-exploring a new route home through the enticing by-lanes of Hamburg. Disaster! I got thoroughly lost. Two hours and frozen toes later, I needed to swallow my pride and ask to be picked up.

-saying yes to hosting a group of Lebanese students over Easter in Goa. I met a soul-mate.

-taking an unplanned hike to Mount Emei in China because our flights got cancelled. It was both exhilarating and terrifying at the same time. The hike and view awed me and then I had heat stroke and food-poisoning.

-getting my hair braided in Bali. I’m not sure my friends and family were sold on the look, definitely not my fiancee when I informed him that braids would be my wedding hair-do. I sure had a blast!

What have you done spontaneously that led to exciting outcomes? I’m curious…






Dear Dada, until we meet again..

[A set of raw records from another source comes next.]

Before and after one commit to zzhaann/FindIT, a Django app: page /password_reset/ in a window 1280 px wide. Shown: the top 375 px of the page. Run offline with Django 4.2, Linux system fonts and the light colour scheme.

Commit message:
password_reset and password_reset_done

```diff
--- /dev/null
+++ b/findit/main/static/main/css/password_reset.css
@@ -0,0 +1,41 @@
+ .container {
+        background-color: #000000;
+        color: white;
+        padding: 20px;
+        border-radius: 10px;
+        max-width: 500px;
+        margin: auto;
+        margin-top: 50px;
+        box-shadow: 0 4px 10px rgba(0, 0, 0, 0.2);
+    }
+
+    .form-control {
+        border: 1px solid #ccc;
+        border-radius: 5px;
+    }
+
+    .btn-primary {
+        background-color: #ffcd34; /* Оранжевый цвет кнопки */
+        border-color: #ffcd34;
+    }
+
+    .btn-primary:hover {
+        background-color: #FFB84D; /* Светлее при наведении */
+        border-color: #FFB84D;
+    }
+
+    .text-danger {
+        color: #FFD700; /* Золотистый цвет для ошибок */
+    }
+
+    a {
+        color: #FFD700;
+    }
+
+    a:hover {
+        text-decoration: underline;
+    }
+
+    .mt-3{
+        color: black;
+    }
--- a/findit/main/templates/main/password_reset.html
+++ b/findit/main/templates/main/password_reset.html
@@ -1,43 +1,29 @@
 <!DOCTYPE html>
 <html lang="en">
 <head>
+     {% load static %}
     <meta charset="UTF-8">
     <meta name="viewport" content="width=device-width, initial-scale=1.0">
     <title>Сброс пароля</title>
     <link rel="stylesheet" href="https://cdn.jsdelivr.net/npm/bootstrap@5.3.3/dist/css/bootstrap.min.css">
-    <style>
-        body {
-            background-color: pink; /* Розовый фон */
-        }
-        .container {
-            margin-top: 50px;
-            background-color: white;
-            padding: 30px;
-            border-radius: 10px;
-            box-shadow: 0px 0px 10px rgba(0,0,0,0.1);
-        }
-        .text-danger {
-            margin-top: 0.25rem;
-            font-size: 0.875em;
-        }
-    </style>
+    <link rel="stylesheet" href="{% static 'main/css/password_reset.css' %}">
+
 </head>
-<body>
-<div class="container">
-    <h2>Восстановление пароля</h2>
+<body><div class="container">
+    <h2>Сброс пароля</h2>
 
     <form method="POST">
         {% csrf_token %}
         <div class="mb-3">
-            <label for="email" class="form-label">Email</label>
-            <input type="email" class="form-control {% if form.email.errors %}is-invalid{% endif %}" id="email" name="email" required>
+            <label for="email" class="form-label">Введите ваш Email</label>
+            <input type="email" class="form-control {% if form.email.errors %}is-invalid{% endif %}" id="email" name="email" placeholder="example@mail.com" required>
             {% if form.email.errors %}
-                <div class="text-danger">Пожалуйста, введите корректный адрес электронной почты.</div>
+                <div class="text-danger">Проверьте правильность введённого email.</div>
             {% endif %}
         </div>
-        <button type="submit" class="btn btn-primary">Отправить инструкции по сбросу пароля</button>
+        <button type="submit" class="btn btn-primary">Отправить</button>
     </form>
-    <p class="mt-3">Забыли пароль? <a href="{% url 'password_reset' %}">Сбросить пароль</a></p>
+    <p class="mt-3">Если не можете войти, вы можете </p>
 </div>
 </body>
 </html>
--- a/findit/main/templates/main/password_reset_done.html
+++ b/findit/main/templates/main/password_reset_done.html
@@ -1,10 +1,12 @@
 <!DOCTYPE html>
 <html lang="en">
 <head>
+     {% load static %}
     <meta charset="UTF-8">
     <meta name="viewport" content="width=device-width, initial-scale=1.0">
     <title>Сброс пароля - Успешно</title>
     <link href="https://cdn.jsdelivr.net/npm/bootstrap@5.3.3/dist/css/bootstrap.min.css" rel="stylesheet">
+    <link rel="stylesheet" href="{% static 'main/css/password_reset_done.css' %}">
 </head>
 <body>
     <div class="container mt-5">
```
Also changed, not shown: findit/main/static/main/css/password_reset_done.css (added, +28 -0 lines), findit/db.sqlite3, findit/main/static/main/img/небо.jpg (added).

I am here not to mourn the passing of my father, but to celebrate the richness of his life. Celebration begets gratitude. So let me begin by saying a huge Thank You! to all whose help, support and concern have meant the world to us. From medical to spiritual, emotional and physical care, you tided the three of us- Dad, Mum and myself through these trying times. You have been and continue to be indispensable.

You know who you are. To each of you here who knew Albert, he would have loved to say to you- Dev Borem Korum! (Thank You in Konkani).

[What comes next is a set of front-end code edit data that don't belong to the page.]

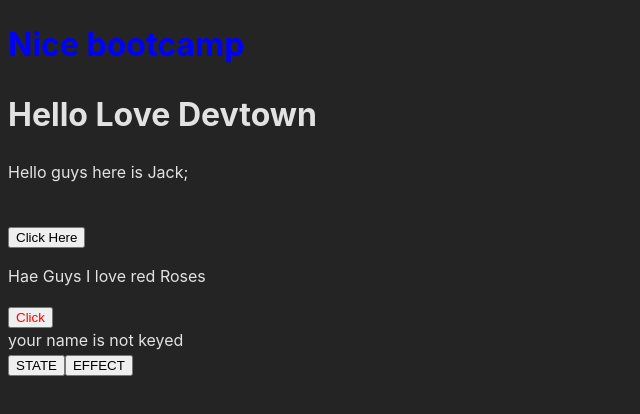
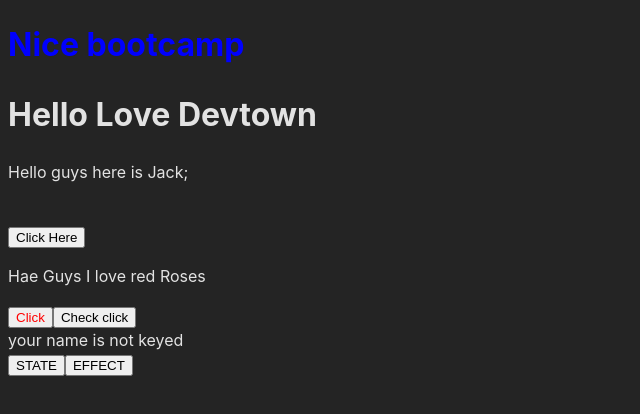
Before and after one commit to James-wasonga/react-bootcamp, a React (Vite) app: page / in a window 1280 px wide. Shown: the top 414 px of the page, without its empty margins (0-640 px from the left). Built offline with nearby package versions, Linux system fonts and the light colour scheme.

Commit message:
function update

```diff
--- a/src/components/Events.jsx
+++ b/src/components/Events.jsx
@@ -5,10 +5,13 @@ const Events = () => {
     function handleClick(){
         console.log("Hello you clicked me well");
     }
-
+function handle (){
+  console.log("welcome");
+}
   return (
     <>
     <button className='event' onClick={handleClick}>Click</button>
+    <button onClick={handle}>Check click</button>
     </>
   )
 }
```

Had it been up to my dad, he would have said at this point, “Nice speech Nicky, thank you! That will be all.” Unfortunately for him, I inherited his stubbornness. So here goes:

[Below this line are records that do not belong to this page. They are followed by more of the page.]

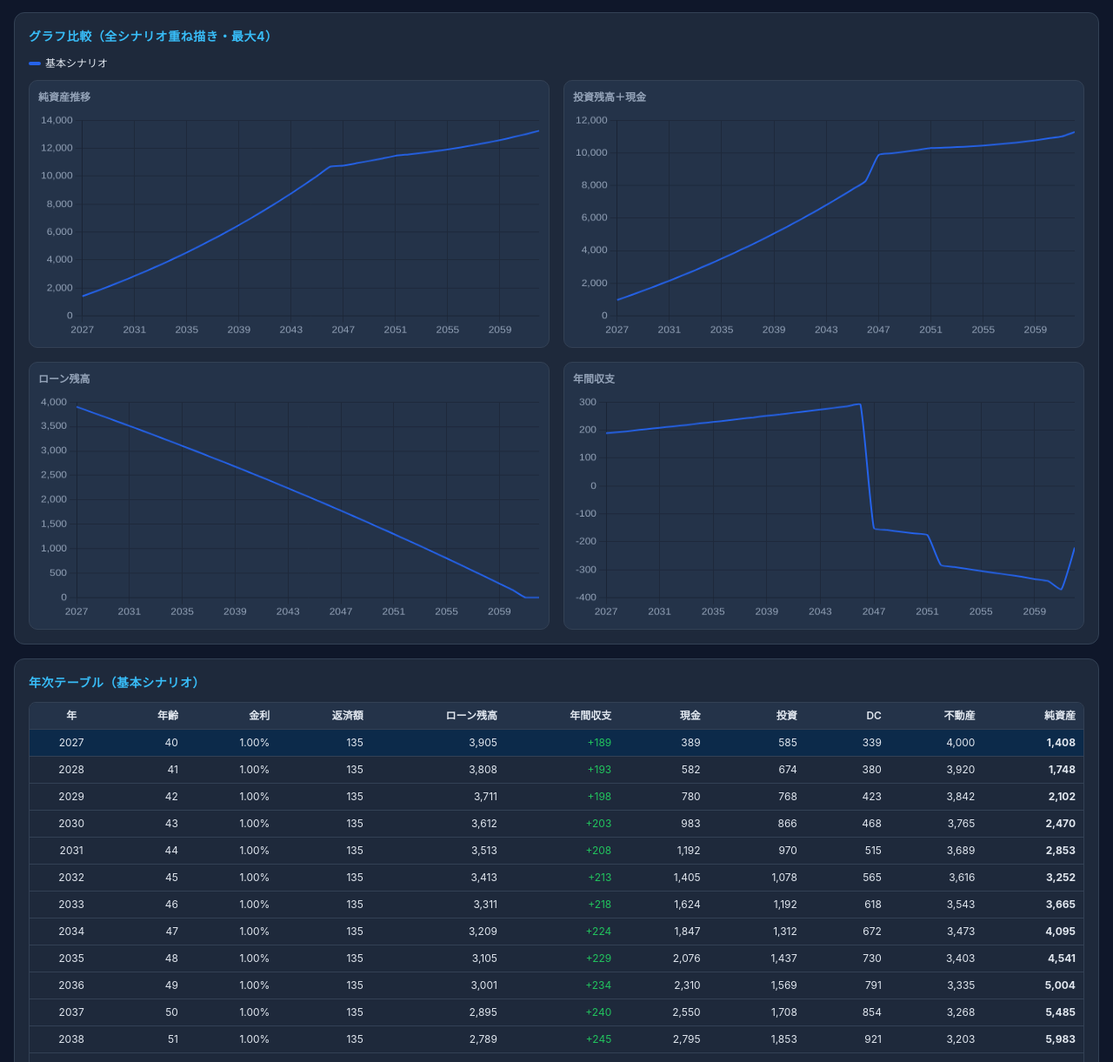
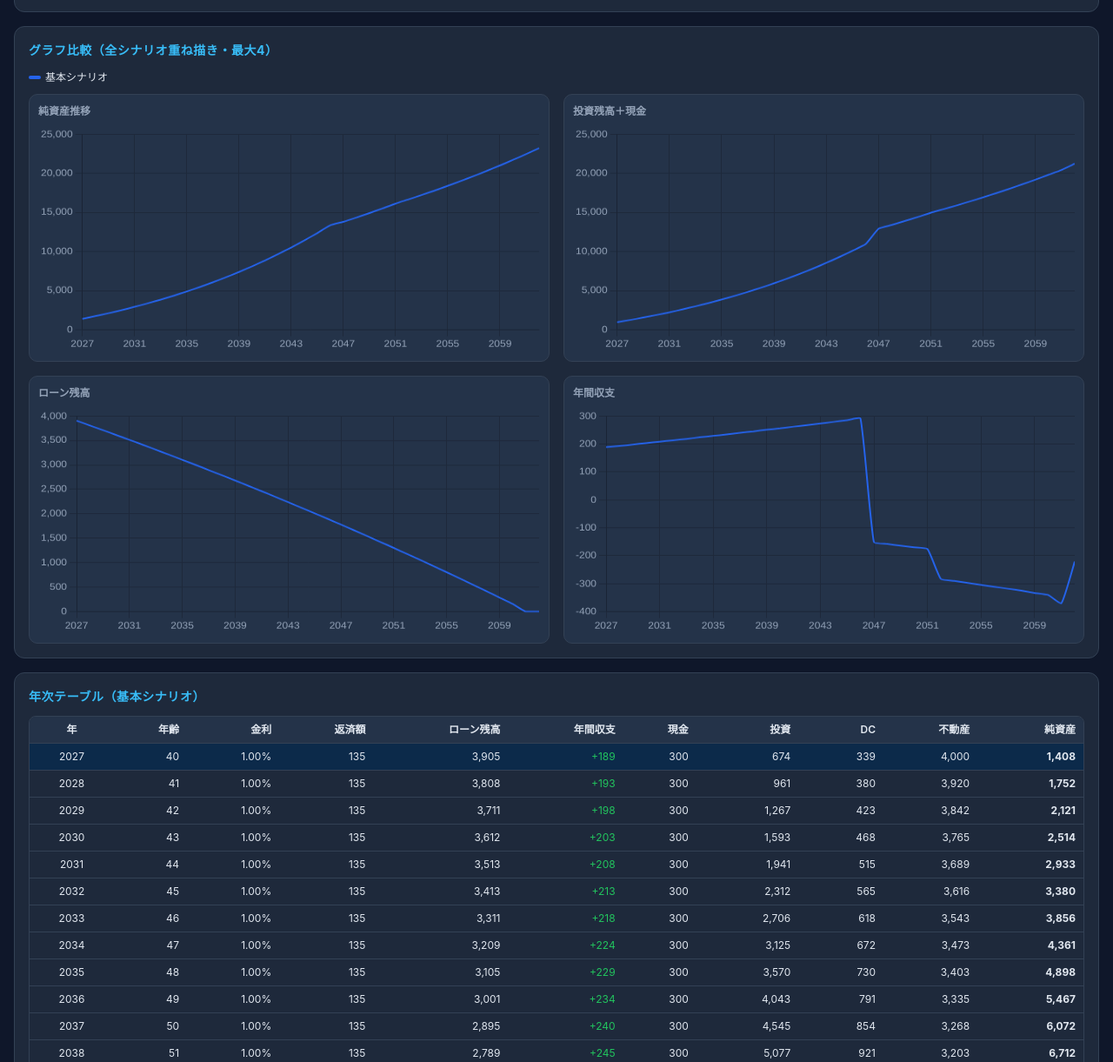
Before and after one commit to nkhtnkht-ops/loan-simulator, a plain HTML site: page index.html in a window 1280 px wide. Shown: the part 1245-2466 px from the top of the page at 87% size. Drawn offline with nearby package versions, Linux system fonts and the light colour scheme.

Commit message:
余剰の自動投資オプション追加（現金キープ目標を超えた分を投資へ。0でオフ）
Co-Authored-By: Claude Opus 4.8 (1M context) <noreply@anthropic.com>

```diff
--- a/index.html
+++ b/index.html
@@ -206,6 +206,7 @@ const SCHEMA = [
     {k:'invReturn',     l:'想定利回り', u:'%', step:0.1},
     {k:'invInit',       l:'投資残高 初期値', u:'万円', step:10},
     {k:'cashInit',      l:'現金 初期値', u:'万円', step:10},
+    {k:'cashKeep',      l:'現金キープ目標(超過分は自動投資/0=オフ)', u:'万円', step:50},
     {k:'dcInit',        l:'企業型DC 残高', u:'万円', step:10},
     {k:'dcMonthly',     l:'DC拠出(天引き外)', u:'万円/月', step:0.5},
     {k:'reInit',        l:'不動産評価 初期値', u:'万円', step:10},
@@ -229,7 +230,7 @@ function defaultInputs(){
     loanAmount:4000, termYears:35, startAge:40,
     incomeMonthly:40, bonusAnnual:120, raise:1.5, income60:300, income65:200,
     livingMonthly:15, inflation:2.0, mgmtFee:20000, parking:10000, housingRise:1.5,
-    investMonthly:5, invReturn:5.0, invInit:500, cashInit:200,
+    investMonthly:5, invReturn:5.0, invInit:500, cashInit:200, cashKeep:300,
     dcInit:300, dcMonthly:2,
     reInit:4000, reDeprec:2.0, reFloor:1500,
     ratePath:defaultRatePath(),
@@ -314,6 +315,11 @@ function compute(inp){
     const cashTmp = cash + flow;
     if(cashTmp>=0){ cash=cashTmp; } else { shortfall=-cashTmp; cash=0; }
 
+    // --- 余剰の自動投資：現金キープ目標を超えた分を投資へ（0でオフ＝現金のまま）---
+    let sweep=0;
+    const keep=(inp.cashKeep||0)*10000;
+    if(keep>0 && cash>keep){ sweep=cash-keep; cash=keep; }
+
     // --- DC ---
     let lump=0;
     if(age<=59)     dc = dc*(1+inp.invReturn/100) + dcContrib; // 59歳まで成長＋拠出
@@ -321,7 +327,7 @@ function compute(inp){
     else            dc = 0;
 
     // --- investment ---
-    inv = inv*(1+inp.invReturn/100) + invContrib + lump - shortfall;
+    inv = inv*(1+inp.invReturn/100) + invContrib + lump - shortfall + sweep;
     if(inv<0) inv=0;
 
     // --- real estate ---
```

Albert was well versed in the role of being a father figure. He had much exposure even before me. No, it’s not what you think. I am  his only biological child (princess, if I am honest). He first fathered his own siblings- six of them, when they lost their father prematurely. Subsequently he readily took on the mantle of provider and mentor to friends, nieces, nephews, 32nd cousins and complete strangers.


He was most at ease and peace when he could be there for someone in need. I will refrain from saying anymore because I respect his firm belief of “Don’t let your right hand know what your left hand is up to”. Might I add, he always said this with a naughty twinkle in his eye.

In celebrating Albert’s life, I would be amiss if I didn’t mention his cherished and sometimes crazy desire to travel. When in college at Mangalore (350 km or 8 hours from home) I often received a call from him saying, “Get ready in 20 min, we’re going out.” Much to my mother’s chagrin he often hopped onto a train, bus or plane – on the spur of the moment- to explore the world and see his baby girl. He more than made up to Mama these last two years, taking her all over the globe and partially satiating his travel hunger.

Dada on train

To my mother and the love of Albert’s life; Mama, know that he held you in a very special place. Though he might not have said it in so many words, – we know he was a man of minimum words and maximum action; YOU made his life complete. You were his first “Best Girl in the Whole World”!

Hochzeit Nicola und Kay (50)

My father often told me how he played the song, “You’ll never know how much I love you”, when I was born. Perhaps I may never fully comprehend his love, but the day he died, I got a taste.

He endured excruciating pain to wait until I arrived from another continent. We spoke and I held him as he passed.

My greatest consolation through these waves of grief, is that he is truly in a better place and not in pain anymore.

Of course, memories help- of us “King-fishing” (read spotting and counting Kingfishers in paddy fields), stepping hard on his toes learning an awkward waltz, devouring roadside tea and bhajis (veggies deep fried in batter), long bike rides to the beach and deep conversations on life, love and football.

As I bid a physical adieu to the remains of my father, I wish to answer a question many have asked me since he died. “What can I do to help?”

In Albert’s memory, help someone in need- no matter if it’s a child, a street dog or a stranger. Or maybe plant a tree. Let’s spread some goodness.

And finally, to my favourite dance partner, my father and my friend; it is an honour to be your daughter. You died knowing your legacy lives on and I promise to do my best.

On behalf of all your family and friends, Adeus Dada, until we meet again.

PG 57